Tudor Clothes

In Tudor times, people had to dress according to their rank. Only the very rich could wear purple, gold or silver cloth, silk or satin. These laws were called the Sumptuary Laws.

Everyone, rich or poor, would want to look as nice as they could. Of course, poor people wouldn't have had the money to buy expensive things like jewellery.

Men's Clothes

Man in Tudor soldier's costume - photograph courtesy of the Hungerford Household
Tudor family group - photograph courtesy of the Hungerford Household
Photographs (left) courtesy of the Hungerford Household.

  • Hats - Set at an angle and had feathers.
  • Ruff - Worn around the neck.
  • Jacket - Called a doublet. High collars and padded shoulders were fashionable.
  • Breeches - These were stuffed with horsehair to give them their shape. Some styles reached to the knees.
  • Hose - These were a little like leggings and covered the rest of the leg.
  • Cloaks - If you were cold, or going outside, you might wear a cloak. The fashion was for short cloaks.
  • Sword - Tudor England was a dangerous place and most men would carry a sword or dagger.

Women's Clothes

Tudor Re-enactors - photograph courtesy of the Hungerford Household
Tudor Re-enactors - photograph courtesy of the Hungerford Household

Photographs (above) courtesy of the Hungerford Household.

  • Head wear - Women always wore something on their head. Poorer women would wear a cap like the one in the photograph (above, left), or it might be a headdress like the ones shown inthe picture (above, right).
  • Chemise - A long sleeved top worn under the kirtle and/or gown.
  • Kirtle - A dress with lacings on the front of the bodice. Rich or poor, this was the basic dress, for women in Tudor times.
  • Skirt - Skirts were held up by a farthingale (a circular frame made of wood) and a bumroll was used for added shape.
  • Corset - A corset was worn on the upper body to make the woman look shapely.
  • Gown - Rich women wore a gown over the top of their clothes, which would also be made of more expensive materials.
  • Ruff - During the time of Queen Elizabeth, it was also fashionable to wear a ruff around the neck.

Tudor Re-enactors - photograph courtesy of the Hungerford Household
This photograph (courtesy of the Hungerford Household) shows the difference between rich and poor clothes.

Clothing Your Character

Think about the job your character does, how rich they are, and how this would make a difference to the clothes they wear. Which items from the information above do you think they'd dress in?

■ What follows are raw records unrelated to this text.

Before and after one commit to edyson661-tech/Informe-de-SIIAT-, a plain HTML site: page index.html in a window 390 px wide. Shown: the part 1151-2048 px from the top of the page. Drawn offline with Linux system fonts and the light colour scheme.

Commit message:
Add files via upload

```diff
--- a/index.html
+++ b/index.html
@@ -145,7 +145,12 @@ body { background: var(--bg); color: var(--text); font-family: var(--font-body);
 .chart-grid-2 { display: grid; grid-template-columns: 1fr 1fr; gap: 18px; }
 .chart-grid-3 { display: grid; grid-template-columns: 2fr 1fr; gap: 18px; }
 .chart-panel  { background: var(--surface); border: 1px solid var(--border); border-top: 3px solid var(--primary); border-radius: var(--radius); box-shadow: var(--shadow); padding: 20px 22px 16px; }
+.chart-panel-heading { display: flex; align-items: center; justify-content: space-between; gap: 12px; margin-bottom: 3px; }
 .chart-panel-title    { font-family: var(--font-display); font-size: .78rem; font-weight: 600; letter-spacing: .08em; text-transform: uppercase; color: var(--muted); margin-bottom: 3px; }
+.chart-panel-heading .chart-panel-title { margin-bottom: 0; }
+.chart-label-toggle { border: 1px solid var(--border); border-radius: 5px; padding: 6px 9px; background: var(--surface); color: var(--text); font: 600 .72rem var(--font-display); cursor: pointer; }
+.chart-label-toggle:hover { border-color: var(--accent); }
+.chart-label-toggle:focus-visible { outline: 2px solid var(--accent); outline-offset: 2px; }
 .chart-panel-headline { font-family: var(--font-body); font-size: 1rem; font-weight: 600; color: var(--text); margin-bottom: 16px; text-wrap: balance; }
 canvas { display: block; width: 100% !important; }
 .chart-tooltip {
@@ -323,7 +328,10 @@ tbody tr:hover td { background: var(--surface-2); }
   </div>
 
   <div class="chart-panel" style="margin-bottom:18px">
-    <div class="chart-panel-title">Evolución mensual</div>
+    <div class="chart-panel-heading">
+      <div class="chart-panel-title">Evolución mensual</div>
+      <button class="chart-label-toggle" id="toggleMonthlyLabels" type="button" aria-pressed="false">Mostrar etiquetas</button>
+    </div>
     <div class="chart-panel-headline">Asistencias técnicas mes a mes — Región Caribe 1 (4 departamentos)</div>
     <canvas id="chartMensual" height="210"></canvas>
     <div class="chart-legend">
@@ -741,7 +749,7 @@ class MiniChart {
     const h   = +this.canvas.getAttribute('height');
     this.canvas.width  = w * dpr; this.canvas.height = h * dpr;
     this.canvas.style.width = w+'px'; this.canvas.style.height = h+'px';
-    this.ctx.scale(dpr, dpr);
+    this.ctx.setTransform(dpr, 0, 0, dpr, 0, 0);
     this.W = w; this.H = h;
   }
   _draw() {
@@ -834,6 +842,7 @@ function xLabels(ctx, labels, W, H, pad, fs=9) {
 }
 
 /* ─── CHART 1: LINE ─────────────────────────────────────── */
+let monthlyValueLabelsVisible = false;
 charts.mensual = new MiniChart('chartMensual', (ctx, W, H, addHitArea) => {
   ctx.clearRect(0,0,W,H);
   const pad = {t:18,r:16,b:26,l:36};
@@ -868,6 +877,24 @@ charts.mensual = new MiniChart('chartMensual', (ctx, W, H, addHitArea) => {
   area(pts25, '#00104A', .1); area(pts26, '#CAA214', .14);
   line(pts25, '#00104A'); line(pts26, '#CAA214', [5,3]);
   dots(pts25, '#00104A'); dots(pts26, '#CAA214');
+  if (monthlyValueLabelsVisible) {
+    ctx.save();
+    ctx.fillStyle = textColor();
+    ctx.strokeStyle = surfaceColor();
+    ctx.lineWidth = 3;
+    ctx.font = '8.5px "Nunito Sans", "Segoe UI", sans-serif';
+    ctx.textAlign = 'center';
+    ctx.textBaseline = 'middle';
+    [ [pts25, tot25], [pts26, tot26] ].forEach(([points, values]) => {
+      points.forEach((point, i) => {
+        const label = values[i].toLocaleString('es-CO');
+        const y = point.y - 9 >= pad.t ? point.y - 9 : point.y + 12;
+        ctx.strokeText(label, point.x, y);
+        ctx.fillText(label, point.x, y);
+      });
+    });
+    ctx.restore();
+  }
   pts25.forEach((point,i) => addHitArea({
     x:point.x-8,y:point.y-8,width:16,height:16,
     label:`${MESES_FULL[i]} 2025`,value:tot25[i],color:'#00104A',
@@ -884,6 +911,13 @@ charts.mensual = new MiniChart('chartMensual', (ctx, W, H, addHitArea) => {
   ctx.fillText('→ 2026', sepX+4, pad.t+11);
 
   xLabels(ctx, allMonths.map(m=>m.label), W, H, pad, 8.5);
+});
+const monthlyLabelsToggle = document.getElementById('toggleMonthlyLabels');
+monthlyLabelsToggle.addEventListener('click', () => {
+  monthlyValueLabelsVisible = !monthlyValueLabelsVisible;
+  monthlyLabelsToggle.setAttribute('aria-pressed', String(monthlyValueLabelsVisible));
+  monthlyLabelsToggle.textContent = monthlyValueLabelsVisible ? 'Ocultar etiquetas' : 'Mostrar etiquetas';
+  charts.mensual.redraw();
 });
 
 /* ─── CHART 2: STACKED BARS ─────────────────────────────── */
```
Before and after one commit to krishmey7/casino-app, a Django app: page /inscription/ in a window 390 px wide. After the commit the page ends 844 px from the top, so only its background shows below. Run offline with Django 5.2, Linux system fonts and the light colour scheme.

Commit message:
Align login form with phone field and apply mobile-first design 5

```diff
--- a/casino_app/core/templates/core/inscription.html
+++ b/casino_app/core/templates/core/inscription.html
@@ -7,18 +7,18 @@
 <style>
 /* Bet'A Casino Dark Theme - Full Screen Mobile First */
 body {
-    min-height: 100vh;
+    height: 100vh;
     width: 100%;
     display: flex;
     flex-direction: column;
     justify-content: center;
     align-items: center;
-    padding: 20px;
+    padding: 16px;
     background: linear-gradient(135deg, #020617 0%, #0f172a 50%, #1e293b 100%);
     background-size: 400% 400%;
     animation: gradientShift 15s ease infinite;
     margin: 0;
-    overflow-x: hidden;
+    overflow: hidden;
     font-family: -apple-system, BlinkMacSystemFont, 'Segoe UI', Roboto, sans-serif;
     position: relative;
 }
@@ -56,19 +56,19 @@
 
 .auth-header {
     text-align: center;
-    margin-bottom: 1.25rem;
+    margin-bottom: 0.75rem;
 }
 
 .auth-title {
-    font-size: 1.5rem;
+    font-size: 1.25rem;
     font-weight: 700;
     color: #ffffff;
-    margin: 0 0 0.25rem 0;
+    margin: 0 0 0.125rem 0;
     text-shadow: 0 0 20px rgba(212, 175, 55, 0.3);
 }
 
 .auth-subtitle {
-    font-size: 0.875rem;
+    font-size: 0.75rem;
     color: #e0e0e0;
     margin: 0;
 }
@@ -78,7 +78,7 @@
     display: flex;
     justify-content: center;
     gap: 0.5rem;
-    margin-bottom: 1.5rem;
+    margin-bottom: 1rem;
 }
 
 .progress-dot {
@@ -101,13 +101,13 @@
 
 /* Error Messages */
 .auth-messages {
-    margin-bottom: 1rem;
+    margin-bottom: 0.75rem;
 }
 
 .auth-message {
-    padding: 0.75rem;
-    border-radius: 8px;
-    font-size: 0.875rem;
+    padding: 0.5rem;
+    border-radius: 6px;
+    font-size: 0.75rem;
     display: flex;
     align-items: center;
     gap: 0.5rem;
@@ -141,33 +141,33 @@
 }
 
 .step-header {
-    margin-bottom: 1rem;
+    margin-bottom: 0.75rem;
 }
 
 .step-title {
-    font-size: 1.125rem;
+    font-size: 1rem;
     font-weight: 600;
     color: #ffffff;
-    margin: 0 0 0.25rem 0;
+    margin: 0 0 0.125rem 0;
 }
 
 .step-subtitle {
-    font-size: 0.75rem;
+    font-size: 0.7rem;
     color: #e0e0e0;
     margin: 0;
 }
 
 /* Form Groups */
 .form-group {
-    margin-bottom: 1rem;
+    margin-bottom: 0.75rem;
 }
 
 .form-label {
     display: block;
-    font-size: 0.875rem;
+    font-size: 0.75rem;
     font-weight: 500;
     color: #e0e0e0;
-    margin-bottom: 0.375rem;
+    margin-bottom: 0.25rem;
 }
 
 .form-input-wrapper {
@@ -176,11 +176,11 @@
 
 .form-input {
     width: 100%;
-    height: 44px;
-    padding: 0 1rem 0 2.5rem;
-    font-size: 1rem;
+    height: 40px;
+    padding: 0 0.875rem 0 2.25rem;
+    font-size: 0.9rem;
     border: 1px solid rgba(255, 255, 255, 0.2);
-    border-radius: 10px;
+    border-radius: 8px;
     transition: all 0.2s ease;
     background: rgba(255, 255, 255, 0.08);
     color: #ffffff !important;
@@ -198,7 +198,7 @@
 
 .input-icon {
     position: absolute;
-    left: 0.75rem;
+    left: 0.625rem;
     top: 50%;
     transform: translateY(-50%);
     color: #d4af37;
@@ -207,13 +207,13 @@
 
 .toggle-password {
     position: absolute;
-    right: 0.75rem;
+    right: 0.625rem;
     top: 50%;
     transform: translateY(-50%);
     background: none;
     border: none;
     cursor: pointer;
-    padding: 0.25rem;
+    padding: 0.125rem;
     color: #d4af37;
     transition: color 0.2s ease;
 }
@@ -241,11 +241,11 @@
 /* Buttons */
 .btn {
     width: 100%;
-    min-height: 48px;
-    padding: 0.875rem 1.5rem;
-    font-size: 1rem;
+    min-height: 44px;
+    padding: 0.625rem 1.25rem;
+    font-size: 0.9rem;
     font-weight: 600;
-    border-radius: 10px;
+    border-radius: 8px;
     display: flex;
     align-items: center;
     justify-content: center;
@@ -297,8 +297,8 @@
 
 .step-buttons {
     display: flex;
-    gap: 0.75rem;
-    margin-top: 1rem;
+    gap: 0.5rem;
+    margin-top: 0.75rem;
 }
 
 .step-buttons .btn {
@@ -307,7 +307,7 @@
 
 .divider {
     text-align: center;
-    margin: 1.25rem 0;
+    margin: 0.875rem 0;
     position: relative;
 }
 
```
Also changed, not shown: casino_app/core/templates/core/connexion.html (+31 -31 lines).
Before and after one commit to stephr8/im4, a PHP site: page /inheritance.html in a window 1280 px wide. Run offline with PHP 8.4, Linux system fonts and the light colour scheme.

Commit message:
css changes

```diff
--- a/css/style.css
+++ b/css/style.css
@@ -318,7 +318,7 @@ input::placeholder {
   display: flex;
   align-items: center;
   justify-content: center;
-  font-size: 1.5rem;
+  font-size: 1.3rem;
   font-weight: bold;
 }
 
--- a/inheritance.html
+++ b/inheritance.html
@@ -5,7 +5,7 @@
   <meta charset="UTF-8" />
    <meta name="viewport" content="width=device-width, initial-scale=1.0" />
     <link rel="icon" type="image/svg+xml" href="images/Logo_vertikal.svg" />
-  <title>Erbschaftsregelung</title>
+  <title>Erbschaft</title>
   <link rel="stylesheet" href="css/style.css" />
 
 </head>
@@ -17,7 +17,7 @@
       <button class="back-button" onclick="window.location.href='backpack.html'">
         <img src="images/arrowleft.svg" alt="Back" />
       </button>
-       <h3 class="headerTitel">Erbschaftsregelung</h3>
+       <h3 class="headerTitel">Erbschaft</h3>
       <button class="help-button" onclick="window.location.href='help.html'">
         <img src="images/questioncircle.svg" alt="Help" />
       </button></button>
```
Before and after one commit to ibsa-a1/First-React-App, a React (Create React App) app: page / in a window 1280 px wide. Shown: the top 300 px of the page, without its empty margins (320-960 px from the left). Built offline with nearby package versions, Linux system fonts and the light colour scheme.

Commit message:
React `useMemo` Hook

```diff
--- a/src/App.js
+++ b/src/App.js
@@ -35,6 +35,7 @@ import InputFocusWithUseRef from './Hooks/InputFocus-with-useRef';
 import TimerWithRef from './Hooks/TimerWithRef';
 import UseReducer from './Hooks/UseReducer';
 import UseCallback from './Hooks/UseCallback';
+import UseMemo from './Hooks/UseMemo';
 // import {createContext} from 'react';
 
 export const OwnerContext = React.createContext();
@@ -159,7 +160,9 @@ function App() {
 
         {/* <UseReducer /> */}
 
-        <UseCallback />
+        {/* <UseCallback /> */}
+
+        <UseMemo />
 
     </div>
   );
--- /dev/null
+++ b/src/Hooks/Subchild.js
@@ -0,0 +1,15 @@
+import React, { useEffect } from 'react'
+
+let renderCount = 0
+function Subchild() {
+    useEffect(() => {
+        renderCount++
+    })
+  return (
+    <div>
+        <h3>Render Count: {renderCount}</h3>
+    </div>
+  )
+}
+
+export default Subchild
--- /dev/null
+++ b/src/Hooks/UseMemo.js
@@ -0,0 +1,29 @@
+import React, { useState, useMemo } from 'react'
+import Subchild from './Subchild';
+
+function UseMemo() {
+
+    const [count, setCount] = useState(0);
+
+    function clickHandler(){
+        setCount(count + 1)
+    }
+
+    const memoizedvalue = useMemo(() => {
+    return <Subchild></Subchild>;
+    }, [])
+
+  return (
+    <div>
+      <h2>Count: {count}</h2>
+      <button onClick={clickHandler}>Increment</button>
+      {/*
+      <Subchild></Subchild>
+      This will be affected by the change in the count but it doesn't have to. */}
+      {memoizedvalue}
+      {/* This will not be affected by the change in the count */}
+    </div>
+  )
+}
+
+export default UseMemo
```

Your character should now be almost finished. The only thing left to think about is your Tudor Family.